His death had long been expected, coming after a spate of hospitalisations with lung infections and three months of intensive care at home. But the announcement sent a shockwave around the world nonetheless.
READ: The private heartache of public hero Nelson Mandela
Britain's Daily Mail described Mandela as a "colossus" and "a giant who taught the world the meaning of forgiveness", joining other British newspapers for whom news of Mandela's death broke just in time for front-page redesigns.
Spain's leading daily El Pais dedicated its first 13 pages to the story, leading with "The man who defeated racism" on its front page above a photo of him with his closed fist raised to his forehead.
The online edition of Germany's Der Spiegel hailed Mandela as "one of the greatest fighters against oppression" while Berlin daily Taggespiegel carried "Death of a legend" as its headline.
In France, sports newspaper L'Equipe noted Mandela's influence and example on athletes around the world, given how he used sport as a force for national reconciliation at the 1995 Rugby World Cup.
While paying fulsome tribute, Sweden's Dagens Nyheter sounded a note of criticism in an editorial: "It would have been desirable that Mandela had spoken about the abuses in neighbouring Zimbabwe and South Africa's clumsy handling of the problems with (Robert) Mugabe."
This picture shows a framed image of former South African president Nelson Mandela as people pay tributes following his death, in Johannesburg. (AFP Photo)
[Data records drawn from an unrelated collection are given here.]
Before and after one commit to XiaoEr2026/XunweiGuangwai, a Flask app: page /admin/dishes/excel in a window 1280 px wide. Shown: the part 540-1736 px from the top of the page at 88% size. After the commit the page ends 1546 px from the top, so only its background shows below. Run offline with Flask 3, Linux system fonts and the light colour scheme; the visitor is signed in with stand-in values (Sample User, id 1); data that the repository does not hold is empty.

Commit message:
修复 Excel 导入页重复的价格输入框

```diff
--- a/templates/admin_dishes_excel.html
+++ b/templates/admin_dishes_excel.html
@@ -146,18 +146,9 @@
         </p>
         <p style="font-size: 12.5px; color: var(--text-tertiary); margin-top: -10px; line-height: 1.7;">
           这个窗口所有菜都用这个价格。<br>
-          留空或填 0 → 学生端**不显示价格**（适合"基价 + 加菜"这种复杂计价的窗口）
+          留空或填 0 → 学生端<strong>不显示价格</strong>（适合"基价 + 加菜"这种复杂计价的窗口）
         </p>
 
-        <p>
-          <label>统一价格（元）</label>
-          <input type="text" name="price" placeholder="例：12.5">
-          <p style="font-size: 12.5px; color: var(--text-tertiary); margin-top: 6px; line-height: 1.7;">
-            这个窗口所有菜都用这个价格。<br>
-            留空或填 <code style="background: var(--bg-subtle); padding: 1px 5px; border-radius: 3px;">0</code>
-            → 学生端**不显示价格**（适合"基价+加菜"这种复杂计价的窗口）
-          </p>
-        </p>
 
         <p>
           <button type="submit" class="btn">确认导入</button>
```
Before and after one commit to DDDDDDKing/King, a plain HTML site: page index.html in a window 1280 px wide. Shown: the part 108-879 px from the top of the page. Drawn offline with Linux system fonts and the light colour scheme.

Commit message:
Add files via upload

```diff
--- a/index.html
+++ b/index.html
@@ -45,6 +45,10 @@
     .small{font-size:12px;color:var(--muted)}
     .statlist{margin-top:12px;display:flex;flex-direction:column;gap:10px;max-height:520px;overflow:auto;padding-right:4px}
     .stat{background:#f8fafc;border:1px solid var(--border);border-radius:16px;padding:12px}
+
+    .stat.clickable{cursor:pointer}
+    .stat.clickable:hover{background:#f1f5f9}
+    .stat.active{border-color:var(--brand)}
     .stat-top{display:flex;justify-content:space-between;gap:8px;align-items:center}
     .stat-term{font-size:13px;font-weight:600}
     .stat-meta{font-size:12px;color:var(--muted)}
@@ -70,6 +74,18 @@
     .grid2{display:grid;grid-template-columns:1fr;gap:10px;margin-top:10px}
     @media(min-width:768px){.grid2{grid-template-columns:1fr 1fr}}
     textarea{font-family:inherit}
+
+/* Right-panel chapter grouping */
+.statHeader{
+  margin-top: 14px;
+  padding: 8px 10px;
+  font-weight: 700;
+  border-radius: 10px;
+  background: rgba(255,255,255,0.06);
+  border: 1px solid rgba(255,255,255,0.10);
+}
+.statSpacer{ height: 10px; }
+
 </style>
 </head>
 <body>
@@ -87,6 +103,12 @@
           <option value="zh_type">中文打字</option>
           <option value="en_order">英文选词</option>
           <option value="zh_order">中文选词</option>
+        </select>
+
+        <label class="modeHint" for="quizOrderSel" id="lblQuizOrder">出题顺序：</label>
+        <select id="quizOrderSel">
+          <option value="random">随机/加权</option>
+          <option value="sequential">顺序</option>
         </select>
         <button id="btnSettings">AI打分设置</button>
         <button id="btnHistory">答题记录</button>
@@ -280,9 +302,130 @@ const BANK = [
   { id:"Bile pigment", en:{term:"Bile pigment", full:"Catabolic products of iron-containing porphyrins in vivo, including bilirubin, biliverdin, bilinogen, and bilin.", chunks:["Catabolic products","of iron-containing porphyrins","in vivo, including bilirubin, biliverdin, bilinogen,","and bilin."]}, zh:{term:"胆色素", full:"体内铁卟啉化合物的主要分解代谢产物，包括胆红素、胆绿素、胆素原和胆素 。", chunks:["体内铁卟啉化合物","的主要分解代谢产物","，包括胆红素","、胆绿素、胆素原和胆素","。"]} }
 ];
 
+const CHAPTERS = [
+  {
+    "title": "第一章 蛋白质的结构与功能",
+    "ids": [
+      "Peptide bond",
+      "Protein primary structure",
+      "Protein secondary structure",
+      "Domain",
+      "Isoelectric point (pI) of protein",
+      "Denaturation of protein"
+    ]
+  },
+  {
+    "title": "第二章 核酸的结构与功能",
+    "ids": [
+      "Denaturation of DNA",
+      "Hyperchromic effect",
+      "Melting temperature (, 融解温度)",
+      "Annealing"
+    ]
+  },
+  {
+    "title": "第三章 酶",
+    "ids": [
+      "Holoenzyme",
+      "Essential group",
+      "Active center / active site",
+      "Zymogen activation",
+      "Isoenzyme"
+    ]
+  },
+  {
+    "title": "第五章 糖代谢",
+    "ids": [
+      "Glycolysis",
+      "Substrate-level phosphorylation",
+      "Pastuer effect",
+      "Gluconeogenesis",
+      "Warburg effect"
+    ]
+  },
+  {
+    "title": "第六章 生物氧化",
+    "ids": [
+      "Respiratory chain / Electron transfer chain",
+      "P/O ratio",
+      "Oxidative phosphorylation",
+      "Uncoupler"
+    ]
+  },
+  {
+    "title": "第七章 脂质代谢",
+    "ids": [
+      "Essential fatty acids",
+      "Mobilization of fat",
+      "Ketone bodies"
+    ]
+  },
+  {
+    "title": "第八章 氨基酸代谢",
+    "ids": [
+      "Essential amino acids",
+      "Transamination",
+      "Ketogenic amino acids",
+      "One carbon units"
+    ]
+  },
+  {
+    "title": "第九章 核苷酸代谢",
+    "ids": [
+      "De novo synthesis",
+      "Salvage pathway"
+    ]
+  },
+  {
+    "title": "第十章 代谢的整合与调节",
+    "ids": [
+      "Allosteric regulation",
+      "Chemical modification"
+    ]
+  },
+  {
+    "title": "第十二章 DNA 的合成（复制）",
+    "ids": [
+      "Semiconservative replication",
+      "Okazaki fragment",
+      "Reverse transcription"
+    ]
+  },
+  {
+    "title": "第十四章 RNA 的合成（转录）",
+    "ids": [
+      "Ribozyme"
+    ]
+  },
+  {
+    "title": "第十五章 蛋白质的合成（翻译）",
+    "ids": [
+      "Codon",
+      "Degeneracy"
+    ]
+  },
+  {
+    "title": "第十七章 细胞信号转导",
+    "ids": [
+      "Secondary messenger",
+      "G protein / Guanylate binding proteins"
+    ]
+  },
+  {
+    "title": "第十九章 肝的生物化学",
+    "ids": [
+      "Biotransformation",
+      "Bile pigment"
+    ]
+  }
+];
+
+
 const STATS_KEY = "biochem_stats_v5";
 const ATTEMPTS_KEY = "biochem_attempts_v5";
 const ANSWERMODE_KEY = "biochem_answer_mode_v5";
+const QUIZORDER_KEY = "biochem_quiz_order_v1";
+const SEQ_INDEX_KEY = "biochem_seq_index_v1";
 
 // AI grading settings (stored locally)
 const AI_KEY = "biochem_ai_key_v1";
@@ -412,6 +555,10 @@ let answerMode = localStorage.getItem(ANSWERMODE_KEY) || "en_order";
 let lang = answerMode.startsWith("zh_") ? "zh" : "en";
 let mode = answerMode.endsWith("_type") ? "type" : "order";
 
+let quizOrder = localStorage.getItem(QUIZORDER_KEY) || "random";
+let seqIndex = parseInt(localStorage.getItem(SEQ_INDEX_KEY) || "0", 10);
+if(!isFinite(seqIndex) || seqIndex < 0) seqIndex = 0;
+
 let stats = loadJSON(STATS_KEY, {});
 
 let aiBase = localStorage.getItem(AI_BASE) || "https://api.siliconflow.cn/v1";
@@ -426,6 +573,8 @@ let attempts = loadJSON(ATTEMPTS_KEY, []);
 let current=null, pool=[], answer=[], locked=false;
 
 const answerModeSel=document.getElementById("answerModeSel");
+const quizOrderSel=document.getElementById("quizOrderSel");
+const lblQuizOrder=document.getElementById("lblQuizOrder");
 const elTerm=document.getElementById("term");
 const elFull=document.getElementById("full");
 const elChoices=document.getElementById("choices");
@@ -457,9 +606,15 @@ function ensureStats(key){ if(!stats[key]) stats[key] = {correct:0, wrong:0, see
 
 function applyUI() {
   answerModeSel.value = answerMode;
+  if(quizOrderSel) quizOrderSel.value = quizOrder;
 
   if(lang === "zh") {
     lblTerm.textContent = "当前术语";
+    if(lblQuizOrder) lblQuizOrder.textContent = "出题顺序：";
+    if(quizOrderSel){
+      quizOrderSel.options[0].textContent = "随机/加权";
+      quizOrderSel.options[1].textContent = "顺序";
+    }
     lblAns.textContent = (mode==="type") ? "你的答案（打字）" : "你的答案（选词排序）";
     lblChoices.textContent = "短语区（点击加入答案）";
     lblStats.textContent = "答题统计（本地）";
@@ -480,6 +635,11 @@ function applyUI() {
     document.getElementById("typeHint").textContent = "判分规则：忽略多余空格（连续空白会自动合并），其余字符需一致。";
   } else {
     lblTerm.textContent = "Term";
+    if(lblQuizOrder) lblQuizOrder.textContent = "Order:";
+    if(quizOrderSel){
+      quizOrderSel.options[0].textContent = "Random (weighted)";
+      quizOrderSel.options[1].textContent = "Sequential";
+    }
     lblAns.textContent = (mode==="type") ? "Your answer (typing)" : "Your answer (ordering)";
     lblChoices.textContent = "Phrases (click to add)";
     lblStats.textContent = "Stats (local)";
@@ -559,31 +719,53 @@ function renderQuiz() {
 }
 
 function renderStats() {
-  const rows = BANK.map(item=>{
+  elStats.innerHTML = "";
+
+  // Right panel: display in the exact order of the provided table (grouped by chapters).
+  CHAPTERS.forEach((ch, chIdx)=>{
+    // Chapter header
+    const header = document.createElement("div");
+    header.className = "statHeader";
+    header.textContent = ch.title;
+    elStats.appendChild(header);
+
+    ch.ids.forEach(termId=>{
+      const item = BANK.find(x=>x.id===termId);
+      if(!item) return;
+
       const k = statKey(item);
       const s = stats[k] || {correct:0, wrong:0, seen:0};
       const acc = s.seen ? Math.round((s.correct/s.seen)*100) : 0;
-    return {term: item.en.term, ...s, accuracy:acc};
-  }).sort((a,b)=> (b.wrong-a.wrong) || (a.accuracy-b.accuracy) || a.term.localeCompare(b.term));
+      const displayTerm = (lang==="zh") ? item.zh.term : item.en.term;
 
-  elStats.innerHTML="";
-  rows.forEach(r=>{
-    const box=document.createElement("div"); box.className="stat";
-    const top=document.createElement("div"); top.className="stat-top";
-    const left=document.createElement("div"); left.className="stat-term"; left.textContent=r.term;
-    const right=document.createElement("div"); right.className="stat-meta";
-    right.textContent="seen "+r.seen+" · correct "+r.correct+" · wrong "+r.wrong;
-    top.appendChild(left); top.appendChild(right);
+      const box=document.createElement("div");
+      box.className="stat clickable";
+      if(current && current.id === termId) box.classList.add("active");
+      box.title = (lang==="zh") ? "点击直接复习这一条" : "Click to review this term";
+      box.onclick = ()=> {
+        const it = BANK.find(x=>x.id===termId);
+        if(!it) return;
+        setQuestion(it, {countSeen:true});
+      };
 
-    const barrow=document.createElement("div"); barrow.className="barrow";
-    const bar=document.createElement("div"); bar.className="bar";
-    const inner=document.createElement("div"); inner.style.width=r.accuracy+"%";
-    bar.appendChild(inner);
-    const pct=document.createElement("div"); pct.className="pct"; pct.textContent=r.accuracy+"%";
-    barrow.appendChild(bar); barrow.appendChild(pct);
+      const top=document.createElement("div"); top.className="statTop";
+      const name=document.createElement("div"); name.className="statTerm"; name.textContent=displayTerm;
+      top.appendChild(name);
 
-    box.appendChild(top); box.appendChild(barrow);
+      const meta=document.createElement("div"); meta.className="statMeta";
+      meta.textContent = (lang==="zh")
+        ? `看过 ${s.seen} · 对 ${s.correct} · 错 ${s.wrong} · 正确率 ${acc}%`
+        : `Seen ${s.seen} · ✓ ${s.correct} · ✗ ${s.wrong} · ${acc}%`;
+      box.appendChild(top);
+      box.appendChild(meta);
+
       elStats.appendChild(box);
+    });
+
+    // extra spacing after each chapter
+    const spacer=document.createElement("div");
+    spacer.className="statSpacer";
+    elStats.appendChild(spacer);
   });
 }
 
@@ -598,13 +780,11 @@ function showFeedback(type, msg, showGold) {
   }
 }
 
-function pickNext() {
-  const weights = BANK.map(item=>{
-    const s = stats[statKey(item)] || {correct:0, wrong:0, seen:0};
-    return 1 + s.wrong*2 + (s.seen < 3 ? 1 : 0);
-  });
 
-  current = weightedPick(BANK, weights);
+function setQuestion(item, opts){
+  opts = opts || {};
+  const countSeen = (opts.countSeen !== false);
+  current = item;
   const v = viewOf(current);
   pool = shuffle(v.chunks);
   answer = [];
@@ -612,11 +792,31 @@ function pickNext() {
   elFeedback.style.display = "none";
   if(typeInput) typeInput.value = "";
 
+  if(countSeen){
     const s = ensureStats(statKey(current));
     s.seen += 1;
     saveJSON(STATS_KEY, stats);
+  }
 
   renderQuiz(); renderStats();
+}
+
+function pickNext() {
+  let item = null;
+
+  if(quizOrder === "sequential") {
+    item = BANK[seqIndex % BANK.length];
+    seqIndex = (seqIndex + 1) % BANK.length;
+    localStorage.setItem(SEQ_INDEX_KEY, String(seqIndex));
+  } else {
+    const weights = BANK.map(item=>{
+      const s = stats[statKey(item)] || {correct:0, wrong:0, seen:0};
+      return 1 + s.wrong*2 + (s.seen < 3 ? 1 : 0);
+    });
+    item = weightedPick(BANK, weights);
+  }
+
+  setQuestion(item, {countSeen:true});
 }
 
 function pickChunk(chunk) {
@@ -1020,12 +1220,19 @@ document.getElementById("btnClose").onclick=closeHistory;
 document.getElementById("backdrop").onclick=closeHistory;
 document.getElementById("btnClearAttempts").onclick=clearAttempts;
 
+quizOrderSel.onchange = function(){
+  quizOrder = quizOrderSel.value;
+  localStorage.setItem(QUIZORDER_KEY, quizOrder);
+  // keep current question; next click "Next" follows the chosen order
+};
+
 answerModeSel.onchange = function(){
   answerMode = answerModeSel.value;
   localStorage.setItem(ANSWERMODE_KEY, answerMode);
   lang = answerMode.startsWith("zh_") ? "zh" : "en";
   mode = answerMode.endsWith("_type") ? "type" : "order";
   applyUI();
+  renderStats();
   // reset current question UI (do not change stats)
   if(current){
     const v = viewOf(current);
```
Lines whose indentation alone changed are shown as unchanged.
For many, Mandela's death was very much a social media event with Twitter and Facebook ablaze with shared stories, reflections and comments that took the story into a more personal domain.
"I learned of the news on Twitter and shared it on Facebook. It's a normal routine for people in this day and age," said Yuen Chan, lecturer at the School of Journalism and Communication at The Chinese University of Hong Kong.
News of Mandela's death broke too late for many of Asia's newspapers to carry in their print editions. But Hong Kong's South China Morning Post and others splashed the news across their websites.
When it comes to major news events of this magnitude "there is something about having that front page in your hand, holding something physical", Chan said.
"But I'm not sure if that really applies to young people, whether they have that attachment to it."
Regardless of the format, Mandela's legacy struck a universal chord, she said, prompting a global media response of rare scale.
The Onion, a US purveyor of mock news, laced its regular shots of satire with regret at the South African hero's passing. Its headline said: "Nelson Mandela Becomes First Politician To Be Missed."